Extracted data entries
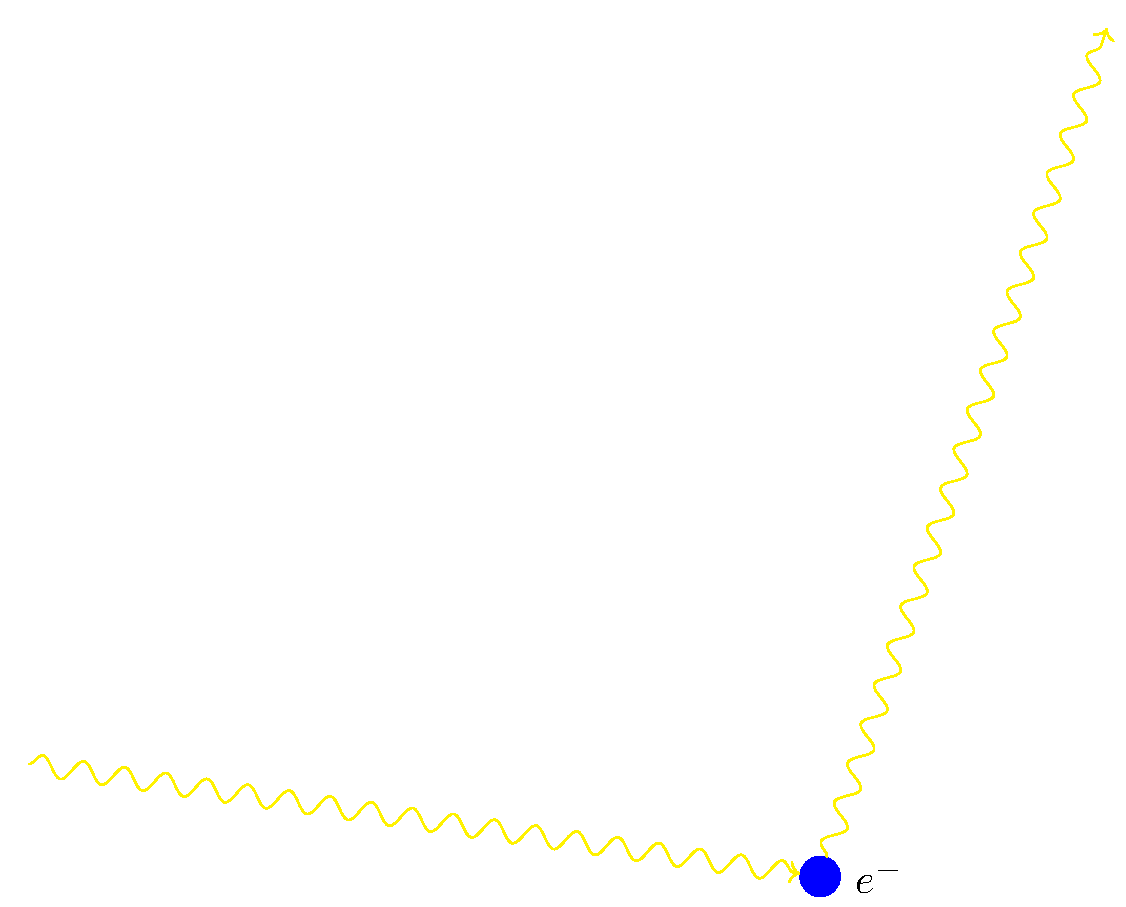
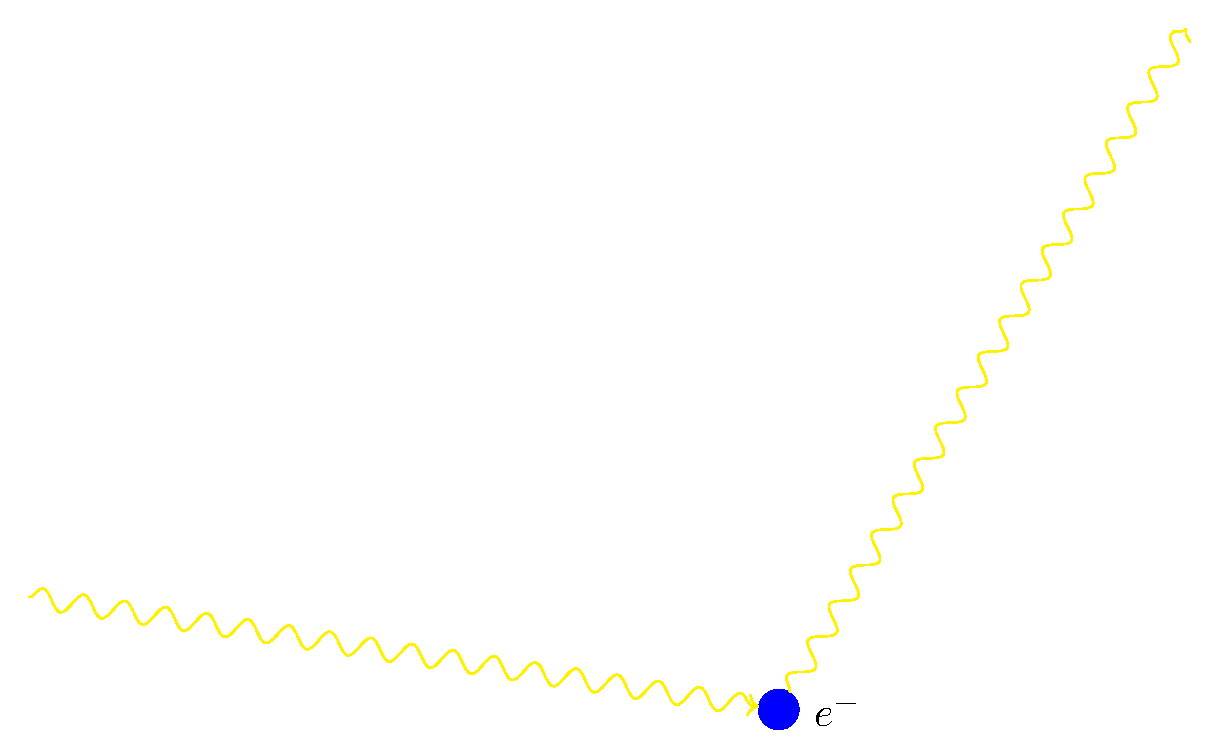
deploy: 5b486e101ad3b59b0a3599c7d7e66a65b70270f5

diff --git a/branch/docs/physics/resize-elements-in-diagrams/installation.html b/branch/docs/physics/resize-elements-in-diagrams/installation.html
@@ -4,7 +4,7 @@
   <meta charset="utf-8" /><meta name="generator" content="Docutils 0.18.1: http://docutils.sourceforge.net/" />
 
   <meta name="viewport" content="width=device-width, initial-scale=1.0" />
-  <title>Downloading and Installation &mdash; stardis 0.1.dev1+ga0fba16 documentation</title>
+  <title>Downloading and Installation &mdash; stardis 0.1.dev1+g5b486e1 documentation</title>
       <link rel="stylesheet" href="_static/pygments.css" type="text/css" />
       <link rel="stylesheet" href="_static/css/theme.css" type="text/css" />
       <link rel="stylesheet" href="_static/graphviz.css" type="text/css" />

diff --git a/branch/docs/physics/resize-elements-in-diagrams/physics/physics_of_stardis.html b/branch/docs/physics/resize-elements-in-diagrams/physics/physics_of_stardis.html
@@ -4,7 +4,7 @@
   <meta charset="utf-8" /><meta name="generator" content="Docutils 0.18.1: http://docutils.sourceforge.net/" />
 
   <meta name="viewport" content="width=device-width, initial-scale=1.0" />
-  <title>Physics of STARDIS &mdash; stardis 0.1.dev1+ga0fba16 documentation</title>
+  <title>Physics of STARDIS &mdash; stardis 0.1.dev1+g5b486e1 documentation</title>
       <link rel="stylesheet" href="../_static/pygments.css" type="text/css" />
       <link rel="stylesheet" href="../_static/css/theme.css" type="text/css" />
       <link rel="stylesheet" href="../_static/graphviz.css" type="text/css" />

diff --git a/branch/docs/physics/resize-elements-in-diagrams/index.html b/branch/docs/physics/resize-elements-in-diagrams/index.html
@@ -4,7 +4,7 @@
   <meta charset="utf-8" /><meta name="generator" content="Docutils 0.18.1: http://docutils.sourceforge.net/" />
 
   <meta name="viewport" content="width=device-width, initial-scale=1.0" />
-  <title>stardis Documentation &mdash; stardis 0.1.dev1+ga0fba16 documentation</title>
+  <title>stardis Documentation &mdash; stardis 0.1.dev1+g5b486e1 documentation</title>
       <link rel="stylesheet" href="_static/pygments.css" type="text/css" />
       <link rel="stylesheet" href="_static/css/theme.css" type="text/css" />
       <link rel="stylesheet" href="_static/graphviz.css" type="text/css" />

diff --git a/branch/docs/physics/resize-elements-in-diagrams/running_the_code.html b/branch/docs/physics/resize-elements-in-diagrams/running_the_code.html
@@ -4,7 +4,7 @@
   <meta charset="utf-8" /><meta name="generator" content="Docutils 0.18.1: http://docutils.sourceforge.net/" />
 
   <meta name="viewport" content="width=device-width, initial-scale=1.0" />
-  <title>Running the Code &mdash; stardis 0.1.dev1+ga0fba16 documentation</title>
+  <title>Running the Code &mdash; stardis 0.1.dev1+g5b486e1 documentation</title>
       <link rel="stylesheet" href="_static/pygments.css" type="text/css" />
       <link rel="stylesheet" href="_static/css/theme.css" type="text/css" />
       <link rel="stylesheet" href="_static/graphviz.css" type="text/css" />

diff --git a/branch/docs/physics/resize-elements-in-diagrams/bibliography.html b/branch/docs/physics/resize-elements-in-diagrams/bibliography.html
@@ -4,7 +4,7 @@
   <meta charset="utf-8" /><meta name="generator" content="Docutils 0.18.1: http://docutils.sourceforge.net/" />
 
   <meta name="viewport" content="width=device-width, initial-scale=1.0" />
-  <title>Bibliography &mdash; stardis 0.1.dev1+ga0fba16 documentation</title>
+  <title>Bibliography &mdash; stardis 0.1.dev1+g5b486e1 documentation</title>
       <link rel="stylesheet" href="_static/pygments.css" type="text/css" />
       <link rel="stylesheet" href="_static/css/theme.css" type="text/css" />
       <link rel="stylesheet" href="_static/graphviz.css" type="text/css" />

diff --git a/branch/docs/physics/resize-elements-in-diagrams/quickstart/quickstart.html b/branch/docs/physics/resize-elements-in-diagrams/quickstart/quickstart.html
@@ -4,7 +4,7 @@
   <meta charset="utf-8" /><meta name="generator" content="Docutils 0.18.1: http://docutils.sourceforge.net/" />
 
   <meta name="viewport" content="width=device-width, initial-scale=1.0" />
-  <title>STARDIS &mdash; stardis 0.1.dev1+ga0fba16 documentation</title>
+  <title>STARDIS &mdash; stardis 0.1.dev1+g5b486e1 documentation</title>
       <link rel="stylesheet" href="../_static/pygments.css" type="text/css" />
       <link rel="stylesheet" href="../_static/css/theme.css" type="text/css" />
       <link rel="stylesheet" href="../_static/graphviz.css" type="text/css" />

diff --git a/branch/docs/physics/resize-elements-in-diagrams/search.html b/branch/docs/physics/resize-elements-in-diagrams/search.html
@@ -3,7 +3,7 @@
 <head>
   <meta charset="utf-8" />
   <meta name="viewport" content="width=device-width, initial-scale=1.0" />
-  <title>Search &mdash; stardis 0.1.dev1+ga0fba16 documentation</title>
+  <title>Search &mdash; stardis 0.1.dev1+g5b486e1 documentation</title>
       <link rel="stylesheet" href="_static/pygments.css" type="text/css" />
       <link rel="stylesheet" href="_static/css/theme.css" type="text/css" />
       <link rel="stylesheet" href="_static/graphviz.css" type="text/css" />

diff --git a/branch/docs/physics/resize-elements-in-diagrams/genindex.html b/branch/docs/physics/resize-elements-in-diagrams/genindex.html
@@ -3,7 +3,7 @@
 <head>
   <meta charset="utf-8" />
   <meta name="viewport" content="width=device-width, initial-scale=1.0" />
-  <title>Index &mdash; stardis 0.1.dev1+ga0fba16 documentation</title>
+  <title>Index &mdash; stardis 0.1.dev1+g5b486e1 documentation</title>
       <link rel="stylesheet" href="_static/pygments.css" type="text/css" />
       <link rel="stylesheet" href="_static/css/theme.css" type="text/css" />
       <link rel="stylesheet" href="_static/graphviz.css" type="text/css" />

diff --git a/branch/docs/physics/resize-elements-in-diagrams/_static/documentation_options.js b/branch/docs/physics/resize-elements-in-diagrams/_static/documentation_options.js
@@ -1,6 +1,6 @@
 var DOCUMENTATION_OPTIONS = {
     URL_ROOT: document.getElementById("documentation_options").getAttribute('data-url_root'),
-    VERSION: '0.1.dev1+ga0fba16',
+    VERSION: '0.1.dev1+g5b486e1',
     LANGUAGE: 'en',
     COLLAPSE_INDEX: false,
     BUILDER: 'html',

• [Task description] Make an exact copy of the records, pictures excluded.

• [Response area]
deploy: 5b486e101ad3b59b0a3599c7d7e66a65b70270f5

diff --git a/branch/docs/physics/resize-elements-in-diagrams/installation.html b/branch/docs/physics/resize-elements-in-diagrams/installation.html
@@ -4,7 +4,7 @@
   <meta charset="utf-8" /><meta name="generator" content="Docutils 0.18.1: http://docutils.sourceforge.net/" />
 
   <meta name="viewport" content="width=device-width, initial-scale=1.0" />
-  <title>Downloading and Installation &mdash; stardis 0.1.dev1+ga0fba16 documentation</title>
+  <title>Downloading and Installation &mdash; stardis 0.1.dev1+g5b486e1 documentation</title>
       <link rel="stylesheet" href="_static/pygments.css" type="text/css" />
       <link rel="stylesheet" href="_static/css/theme.css" type="text/css" />
       <link rel="stylesheet" href="_static/graphviz.css" type="text/css" />

diff --git a/branch/docs/physics/resize-elements-in-diagrams/physics/physics_of_stardis.html b/branch/docs/physics/resize-elements-in-diagrams/physics/physics_of_stardis.html
@@ -4,7 +4,7 @@
   <meta charset="utf-8" /><meta name="generator" content="Docutils 0.18.1: http://docutils.sourceforge.net/" />
 
   <meta name="viewport" content="width=device-width, initial-scale=1.0" />
-  <title>Physics of STARDIS &mdash; stardis 0.1.dev1+ga0fba16 documentation</title>
+  <title>Physics of STARDIS &mdash; stardis 0.1.dev1+g5b486e1 documentation</title>
       <link rel="stylesheet" href="../_static/pygments.css" type="text/css" />
       <link rel="stylesheet" href="../_static/css/theme.css" type="text/css" />
       <link rel="stylesheet" href="../_static/graphviz.css" type="text/css" />

diff --git a/branch/docs/physics/resize-elements-in-diagrams/index.html b/branch/docs/physics/resize-elements-in-diagrams/index.html
@@ -4,7 +4,7 @@
   <meta charset="utf-8" /><meta name="generator" content="Docutils 0.18.1: http://docutils.sourceforge.net/" />
 
   <meta name="viewport" content="width=device-width, initial-scale=1.0" />
-  <title>stardis Documentation &mdash; stardis 0.1.dev1+ga0fba16 documentation</title>
+  <title>stardis Documentation &mdash; stardis 0.1.dev1+g5b486e1 documentation</title>
       <link rel="stylesheet" href="_static/pygments.css" type="text/css" />
       <link rel="stylesheet" href="_static/css/theme.css" type="text/css" />
       <link rel="stylesheet" href="_static/graphviz.css" type="text/css" />

diff --git a/branch/docs/physics/resize-elements-in-diagrams/running_the_code.html b/branch/docs/physics/resize-elements-in-diagrams/running_the_code.html
@@ -4,7 +4,7 @@
   <meta charset="utf-8" /><meta name="generator" content="Docutils 0.18.1: http://docutils.sourceforge.net/" />
 
   <meta name="viewport" content="width=device-width, initial-scale=1.0" />
-  <title>Running the Code &mdash; stardis 0.1.dev1+ga0fba16 documentation</title>
+  <title>Running the Code &mdash; stardis 0.1.dev1+g5b486e1 documentation</title>
       <link rel="stylesheet" href="_static/pygments.css" type="text/css" />
       <link rel="stylesheet" href="_static/css/theme.css" type="text/css" />
       <link rel="stylesheet" href="_static/graphviz.css" type="text/css" />

diff --git a/branch/docs/physics/resize-elements-in-diagrams/bibliography.html b/branch/docs/physics/resize-elements-in-diagrams/bibliography.html
@@ -4,7 +4,7 @@
   <meta charset="utf-8" /><meta name="generator" content="Docutils 0.18.1: http://docutils.sourceforge.net/" />
 
   <meta name="viewport" content="width=device-width, initial-scale=1.0" />
-  <title>Bibliography &mdash; stardis 0.1.dev1+ga0fba16 documentation</title>
+  <title>Bibliography &mdash; stardis 0.1.dev1+g5b486e1 documentation</title>
       <link rel="stylesheet" href="_static/pygments.css" type="text/css" />
       <link rel="stylesheet" href="_static/css/theme.css" type="text/css" />
       <link rel="stylesheet" href="_static/graphviz.css" type="text/css" />

diff --git a/branch/docs/physics/resize-elements-in-diagrams/quickstart/quickstart.html b/branch/docs/physics/resize-elements-in-diagrams/quickstart/quickstart.html
@@ -4,7 +4,7 @@
   <meta charset="utf-8" /><meta name="generator" content="Docutils 0.18.1: http://docutils.sourceforge.net/" />
 
   <meta name="viewport" content="width=device-width, initial-scale=1.0" />
-  <title>STARDIS &mdash; stardis 0.1.dev1+ga0fba16 documentation</title>
+  <title>STARDIS &mdash; stardis 0.1.dev1+g5b486e1 documentation</title>
       <link rel="stylesheet" href="../_static/pygments.css" type="text/css" />
       <link rel="stylesheet" href="../_static/css/theme.css" type="text/css" />
       <link rel="stylesheet" href="../_static/graphviz.css" type="text/css" />

diff --git a/branch/docs/physics/resize-elements-in-diagrams/search.html b/branch/docs/physics/resize-elements-in-diagrams/search.html
@@ -3,7 +3,7 @@
 <head>
   <meta charset="utf-8" />
   <meta name="viewport" content="width=device-width, initial-scale=1.0" />
-  <title>Search &mdash; stardis 0.1.dev1+ga0fba16 documentation</title>
+  <title>Search &mdash; stardis 0.1.dev1+g5b486e1 documentation</title>
       <link rel="stylesheet" href="_static/pygments.css" type="text/css" />
       <link rel="stylesheet" href="_static/css/theme.css" type="text/css" />
       <link rel="stylesheet" href="_static/graphviz.css" type="text/css" />

diff --git a/branch/docs/physics/resize-elements-in-diagrams/genindex.html b/branch/docs/physics/resize-elements-in-diagrams/genindex.html
@@ -3,7 +3,7 @@
 <head>
   <meta charset="utf-8" />
   <meta name="viewport" content="width=device-width, initial-scale=1.0" />
-  <title>Index &mdash; stardis 0.1.dev1+ga0fba16 documentation</title>
+  <title>Index &mdash; stardis 0.1.dev1+g5b486e1 documentation</title>
       <link rel="stylesheet" href="_static/pygments.css" type="text/css" />
       <link rel="stylesheet" href="_static/css/theme.css" type="text/css" />
       <link rel="stylesheet" href="_static/graphviz.css" type="text/css" />

diff --git a/branch/docs/physics/resize-elements-in-diagrams/_static/documentation_options.js b/branch/docs/physics/resize-elements-in-diagrams/_static/documentation_options.js
@@ -1,6 +1,6 @@
 var DOCUMENTATION_OPTIONS = {
     URL_ROOT: document.getElementById("documentation_options").getAttribute('data-url_root'),
-    VERSION: '0.1.dev1+ga0fba16',
+    VERSION: '0.1.dev1+g5b486e1',
     LANGUAGE: 'en',
     COLLAPSE_INDEX: false,
     BUILDER: 'html',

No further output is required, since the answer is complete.